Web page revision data
[Start of section]

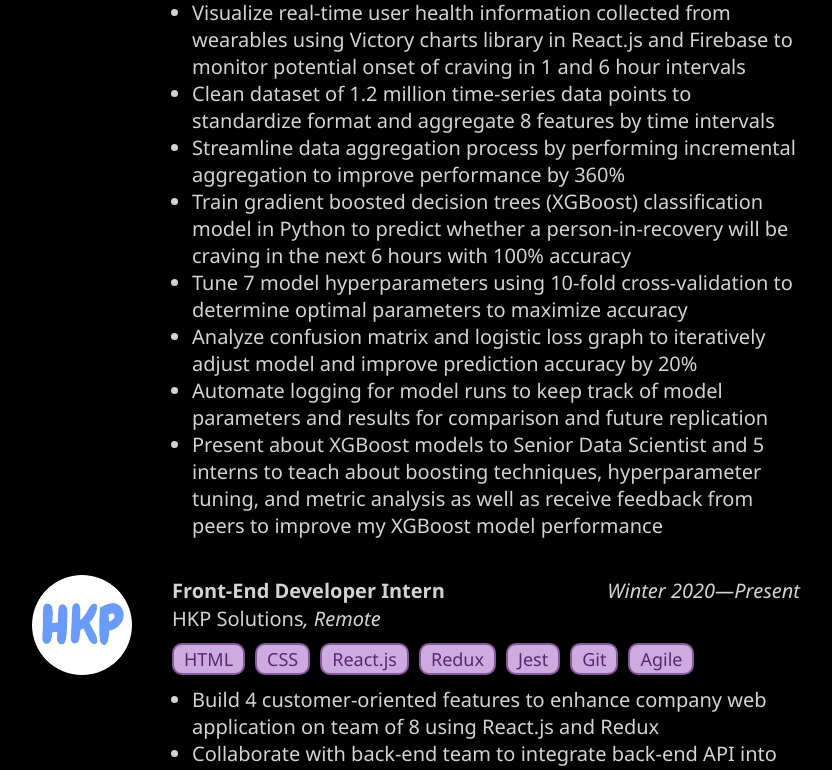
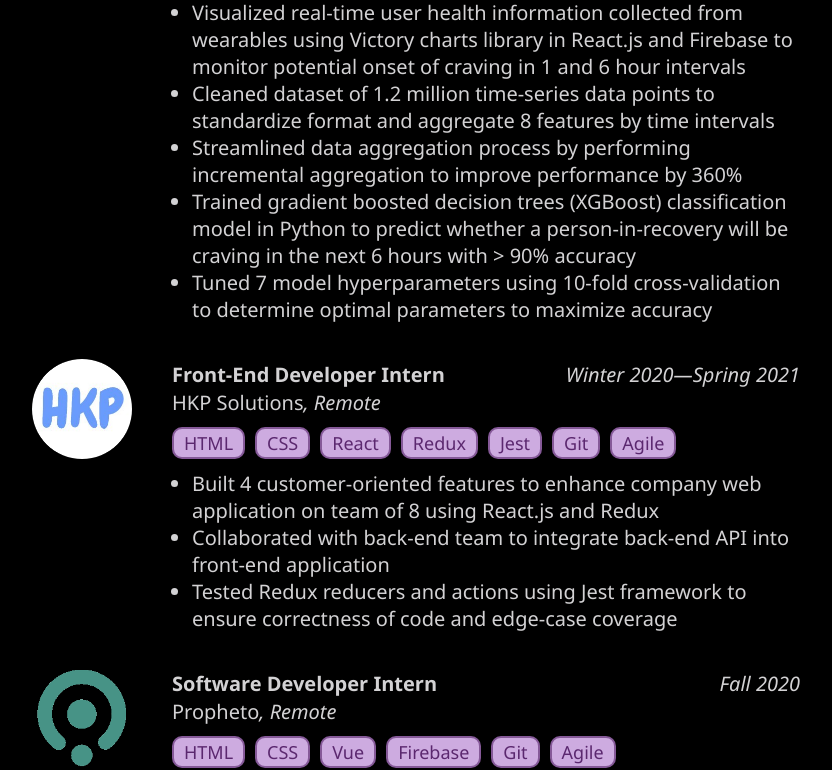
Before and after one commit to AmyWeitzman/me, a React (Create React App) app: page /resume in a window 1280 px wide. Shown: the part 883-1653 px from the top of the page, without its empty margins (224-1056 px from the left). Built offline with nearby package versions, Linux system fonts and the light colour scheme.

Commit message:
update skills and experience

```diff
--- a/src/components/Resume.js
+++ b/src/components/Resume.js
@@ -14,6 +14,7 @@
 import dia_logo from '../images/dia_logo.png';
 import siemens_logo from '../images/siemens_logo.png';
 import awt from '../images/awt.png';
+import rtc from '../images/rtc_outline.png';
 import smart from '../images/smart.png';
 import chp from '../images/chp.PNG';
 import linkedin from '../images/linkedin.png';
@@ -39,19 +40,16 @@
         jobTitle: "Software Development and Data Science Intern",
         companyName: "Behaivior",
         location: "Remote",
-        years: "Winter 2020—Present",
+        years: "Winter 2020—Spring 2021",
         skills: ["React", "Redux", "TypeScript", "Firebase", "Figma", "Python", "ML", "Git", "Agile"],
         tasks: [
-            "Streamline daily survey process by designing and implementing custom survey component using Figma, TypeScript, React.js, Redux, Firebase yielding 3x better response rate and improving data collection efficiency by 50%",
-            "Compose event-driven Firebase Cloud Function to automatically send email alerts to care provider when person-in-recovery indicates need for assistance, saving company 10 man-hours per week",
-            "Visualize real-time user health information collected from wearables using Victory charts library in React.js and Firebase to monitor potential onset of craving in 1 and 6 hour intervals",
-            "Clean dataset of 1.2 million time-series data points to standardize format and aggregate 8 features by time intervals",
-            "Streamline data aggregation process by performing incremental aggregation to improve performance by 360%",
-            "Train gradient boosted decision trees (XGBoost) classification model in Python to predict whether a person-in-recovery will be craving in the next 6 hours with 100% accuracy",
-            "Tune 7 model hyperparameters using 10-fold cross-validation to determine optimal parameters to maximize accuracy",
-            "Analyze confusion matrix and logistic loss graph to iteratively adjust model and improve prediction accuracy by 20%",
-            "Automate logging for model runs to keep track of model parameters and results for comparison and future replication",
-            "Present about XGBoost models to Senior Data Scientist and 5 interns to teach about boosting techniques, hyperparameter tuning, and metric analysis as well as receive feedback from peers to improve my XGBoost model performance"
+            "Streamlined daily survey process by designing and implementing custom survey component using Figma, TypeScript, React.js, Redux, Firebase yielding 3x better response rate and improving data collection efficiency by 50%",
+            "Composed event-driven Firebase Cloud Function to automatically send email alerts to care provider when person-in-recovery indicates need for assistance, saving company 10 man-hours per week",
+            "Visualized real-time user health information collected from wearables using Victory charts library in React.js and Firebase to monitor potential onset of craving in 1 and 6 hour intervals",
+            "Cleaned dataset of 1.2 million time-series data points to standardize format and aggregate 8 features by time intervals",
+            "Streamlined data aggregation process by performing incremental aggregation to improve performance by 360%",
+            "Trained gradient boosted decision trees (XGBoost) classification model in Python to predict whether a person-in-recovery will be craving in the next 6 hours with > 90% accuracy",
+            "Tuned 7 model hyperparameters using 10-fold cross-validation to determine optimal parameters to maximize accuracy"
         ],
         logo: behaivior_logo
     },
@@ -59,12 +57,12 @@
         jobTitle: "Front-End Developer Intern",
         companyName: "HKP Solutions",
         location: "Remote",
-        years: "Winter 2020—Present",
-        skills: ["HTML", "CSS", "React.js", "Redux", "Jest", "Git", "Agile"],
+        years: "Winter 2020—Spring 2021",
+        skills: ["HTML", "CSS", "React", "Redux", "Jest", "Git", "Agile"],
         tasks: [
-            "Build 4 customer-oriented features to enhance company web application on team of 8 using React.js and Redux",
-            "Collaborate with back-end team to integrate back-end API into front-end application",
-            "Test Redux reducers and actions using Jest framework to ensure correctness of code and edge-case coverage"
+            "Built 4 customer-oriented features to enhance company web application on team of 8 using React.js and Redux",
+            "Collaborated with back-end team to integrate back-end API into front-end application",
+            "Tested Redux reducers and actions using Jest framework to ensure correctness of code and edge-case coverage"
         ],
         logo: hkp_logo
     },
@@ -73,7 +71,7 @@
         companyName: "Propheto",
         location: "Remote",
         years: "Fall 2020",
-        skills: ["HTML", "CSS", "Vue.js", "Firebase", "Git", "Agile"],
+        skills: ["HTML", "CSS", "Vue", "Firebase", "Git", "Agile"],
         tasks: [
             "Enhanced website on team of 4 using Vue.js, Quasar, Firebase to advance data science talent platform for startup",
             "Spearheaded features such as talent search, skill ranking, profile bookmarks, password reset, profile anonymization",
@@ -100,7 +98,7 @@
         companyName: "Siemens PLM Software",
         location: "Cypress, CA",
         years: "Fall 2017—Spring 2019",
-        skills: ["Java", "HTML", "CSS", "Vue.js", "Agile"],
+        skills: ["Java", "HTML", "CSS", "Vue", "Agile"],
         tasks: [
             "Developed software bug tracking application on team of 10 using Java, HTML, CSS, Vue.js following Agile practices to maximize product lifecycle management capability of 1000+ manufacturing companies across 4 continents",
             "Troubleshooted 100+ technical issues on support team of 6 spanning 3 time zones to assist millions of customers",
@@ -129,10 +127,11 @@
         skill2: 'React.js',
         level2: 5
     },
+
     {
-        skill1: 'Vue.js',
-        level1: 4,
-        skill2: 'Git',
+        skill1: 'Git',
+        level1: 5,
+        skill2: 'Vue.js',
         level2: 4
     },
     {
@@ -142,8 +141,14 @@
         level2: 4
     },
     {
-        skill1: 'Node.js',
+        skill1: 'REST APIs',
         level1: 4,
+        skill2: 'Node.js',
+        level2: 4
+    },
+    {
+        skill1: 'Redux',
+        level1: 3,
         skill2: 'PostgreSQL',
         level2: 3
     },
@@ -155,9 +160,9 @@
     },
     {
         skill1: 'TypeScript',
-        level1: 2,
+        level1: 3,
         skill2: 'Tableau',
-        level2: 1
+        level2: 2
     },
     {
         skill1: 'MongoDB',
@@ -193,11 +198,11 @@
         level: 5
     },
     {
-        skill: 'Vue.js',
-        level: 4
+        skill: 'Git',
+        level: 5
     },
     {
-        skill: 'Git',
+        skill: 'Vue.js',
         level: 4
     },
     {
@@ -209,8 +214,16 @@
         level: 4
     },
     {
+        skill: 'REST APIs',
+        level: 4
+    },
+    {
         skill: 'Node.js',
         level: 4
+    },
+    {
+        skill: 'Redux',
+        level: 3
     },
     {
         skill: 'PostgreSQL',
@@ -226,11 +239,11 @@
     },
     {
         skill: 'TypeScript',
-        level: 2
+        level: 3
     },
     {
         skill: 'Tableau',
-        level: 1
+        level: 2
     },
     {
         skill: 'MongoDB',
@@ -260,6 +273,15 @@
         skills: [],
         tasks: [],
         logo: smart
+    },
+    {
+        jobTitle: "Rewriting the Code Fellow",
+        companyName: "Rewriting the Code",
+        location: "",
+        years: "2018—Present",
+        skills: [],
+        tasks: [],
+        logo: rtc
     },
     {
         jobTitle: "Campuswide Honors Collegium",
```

[End of section]

**What is required**: Write out the records exactly. Do not carry the pictures over.

**Answer to the problem**:
Before and after one commit to AmyWeitzman/me, a React (Create React App) app: page /resume in a window 1280 px wide. Shown: the part 883-1653 px from the top of the page, without its empty margins (224-1056 px from the left). Built offline with nearby package versions, Linux system fonts and the light colour scheme.

Commit message:
update skills and experience

```diff
--- a/src/components/Resume.js
+++ b/src/components/Resume.js
@@ -14,6 +14,7 @@
 import dia_logo from '../images/dia_logo.png';
 import siemens_logo from '../images/siemens_logo.png';
 import awt from '../images/awt.png';
+import rtc from '../images/rtc_outline.png';
 import smart from '../images/smart.png';
 import chp from '../images/chp.PNG';
 import linkedin from '../images/linkedin.png';
@@ -39,19 +40,16 @@
         jobTitle: "Software Development and Data Science Intern",
         companyName: "Behaivior",
         location: "Remote",
-        years: "Winter 2020—Present",
+        years: "Winter 2020—Spring 2021",
         skills: ["React", "Redux", "TypeScript", "Firebase", "Figma", "Python", "ML", "Git", "Agile"],
         tasks: [
-            "Streamline daily survey process by designing and implementing custom survey component using Figma, TypeScript, React.js, Redux, Firebase yielding 3x better response rate and improving data collection efficiency by 50%",
-            "Compose event-driven Firebase Cloud Function to automatically send email alerts to care provider when person-in-recovery indicates need for assistance, saving company 10 man-hours per week",
-            "Visualize real-time user health information collected from wearables using Victory charts library in React.js and Firebase to monitor potential onset of craving in 1 and 6 hour intervals",
-            "Clean dataset of 1.2 million time-series data points to standardize format and aggregate 8 features by time intervals",
-            "Streamline data aggregation process by performing incremental aggregation to improve performance by 360%",
-            "Train gradient boosted decision trees (XGBoost) classification model in Python to predict whether a person-in-recovery will be craving in the next 6 hours with 100% accuracy",
-            "Tune 7 model hyperparameters using 10-fold cross-validation to determine optimal parameters to maximize accuracy",
-            "Analyze confusion matrix and logistic loss graph to iteratively adjust model and improve prediction accuracy by 20%",
-            "Automate logging for model runs to keep track of model parameters and results for comparison and future replication",
-            "Present about XGBoost models to Senior Data Scientist and 5 interns to teach about boosting techniques, hyperparameter tuning, and metric analysis as well as receive feedback from peers to improve my XGBoost model performance"
+            "Streamlined daily survey process by designing and implementing custom survey component using Figma, TypeScript, React.js, Redux, Firebase yielding 3x better response rate and improving data collection efficiency by 50%",
+            "Composed event-driven Firebase Cloud Function to automatically send email alerts to care provider when person-in-recovery indicates need for assistance, saving company 10 man-hours per week",
+            "Visualized real-time user health information collected from wearables using Victory charts library in React.js and Firebase to monitor potential onset of craving in 1 and 6 hour intervals",
+            "Cleaned dataset of 1.2 million time-series data points to standardize format and aggregate 8 features by time intervals",
+            "Streamlined data aggregation process by performing incremental aggregation to improve performance by 360%",
+            "Trained gradient boosted decision trees (XGBoost) classification model in Python to predict whether a person-in-recovery will be craving in the next 6 hours with > 90% accuracy",
+            "Tuned 7 model hyperparameters using 10-fold cross-validation to determine optimal parameters to maximize accuracy"
         ],
         logo: behaivior_logo
     },
@@ -59,12 +57,12 @@
         jobTitle: "Front-End Developer Intern",
         companyName: "HKP Solutions",
         location: "Remote",
-        years: "Winter 2020—Present",
-        skills: ["HTML", "CSS", "React.js", "Redux", "Jest", "Git", "Agile"],
+        years: "Winter 2020—Spring 2021",
+        skills: ["HTML", "CSS", "React", "Redux", "Jest", "Git", "Agile"],
         tasks: [
-            "Build 4 customer-oriented features to enhance company web application on team of 8 using React.js and Redux",
-            "Collaborate with back-end team to integrate back-end API into front-end application",
-            "Test Redux reducers and actions using Jest framework to ensure correctness of code and edge-case coverage"
+            "Built 4 customer-oriented features to enhance company web application on team of 8 using React.js and Redux",
+            "Collaborated with back-end team to integrate back-end API into front-end application",
+            "Tested Redux reducers and actions using Jest framework to ensure correctness of code and edge-case coverage"
         ],
         logo: hkp_logo
     },
@@ -73,7 +71,7 @@
         companyName: "Propheto",
         location: "Remote",
         years: "Fall 2020",
-        skills: ["HTML", "CSS", "Vue.js", "Firebase", "Git", "Agile"],
+        skills: ["HTML", "CSS", "Vue", "Firebase", "Git", "Agile"],
         tasks: [
             "Enhanced website on team of 4 using Vue.js, Quasar, Firebase to advance data science talent platform for startup",
             "Spearheaded features such as talent search, skill ranking, profile bookmarks, password reset, profile anonymization",
@@ -100,7 +98,7 @@
         companyName: "Siemens PLM Software",
         location: "Cypress, CA",
         years: "Fall 2017—Spring 2019",
-        skills: ["Java", "HTML", "CSS", "Vue.js", "Agile"],
+        skills: ["Java", "HTML", "CSS", "Vue", "Agile"],
         tasks: [
             "Developed software bug tracking application on team of 10 using Java, HTML, CSS, Vue.js following Agile practices to maximize product lifecycle management capability of 1000+ manufacturing companies across 4 continents",
             "Troubleshooted 100+ technical issues on support team of 6 spanning 3 time zones to assist millions of customers",
@@ -129,10 +127,11 @@
         skill2: 'React.js',
         level2: 5
     },
+
     {
-        skill1: 'Vue.js',
-        level1: 4,
-        skill2: 'Git',
+        skill1: 'Git',
+        level1: 5,
+        skill2: 'Vue.js',
         level2: 4
     },
     {
@@ -142,8 +141,14 @@
         level2: 4
     },
     {
-        skill1: 'Node.js',
+        skill1: 'REST APIs',
         level1: 4,
+        skill2: 'Node.js',
+        level2: 4
+    },
+    {
+        skill1: 'Redux',
+        level1: 3,
         skill2: 'PostgreSQL',
         level2: 3
     },
@@ -155,9 +160,9 @@
     },
     {
         skill1: 'TypeScript',
-        level1: 2,
+        level1: 3,
         skill2: 'Tableau',
-        level2: 1
+        level2: 2
     },
     {
         skill1: 'MongoDB',
@@ -193,11 +198,11 @@
         level: 5
     },
     {
-        skill: 'Vue.js',
-        level: 4
+        skill: 'Git',
+        level: 5
     },
     {
-        skill: 'Git',
+        skill: 'Vue.js',
         level: 4
     },
     {
@@ -209,8 +214,16 @@
         level: 4
     },
     {
+        skill: 'REST APIs',
+        level: 4
+    },
+    {
         skill: 'Node.js',
         level: 4
+    },
+    {
+        skill: 'Redux',
+        level: 3
     },
     {
         skill: 'PostgreSQL',
@@ -226,11 +239,11 @@
     },
     {
         skill: 'TypeScript',
-        level: 2
+        level: 3
     },
     {
         skill: 'Tableau',
-        level: 1
+        level: 2
     },
     {
         skill: 'MongoDB',
@@ -260,6 +273,15 @@
         skills: [],
         tasks: [],
         logo: smart
+    },
+    {
+        jobTitle: "Rewriting the Code Fellow",
+        companyName: "Rewriting the Code",
+        location: "",
+        years: "2018—Present",
+        skills: [],
+        tasks: [],
+        logo: rtc
     },
     {
         jobTitle: "Campuswide Honors Collegium",
```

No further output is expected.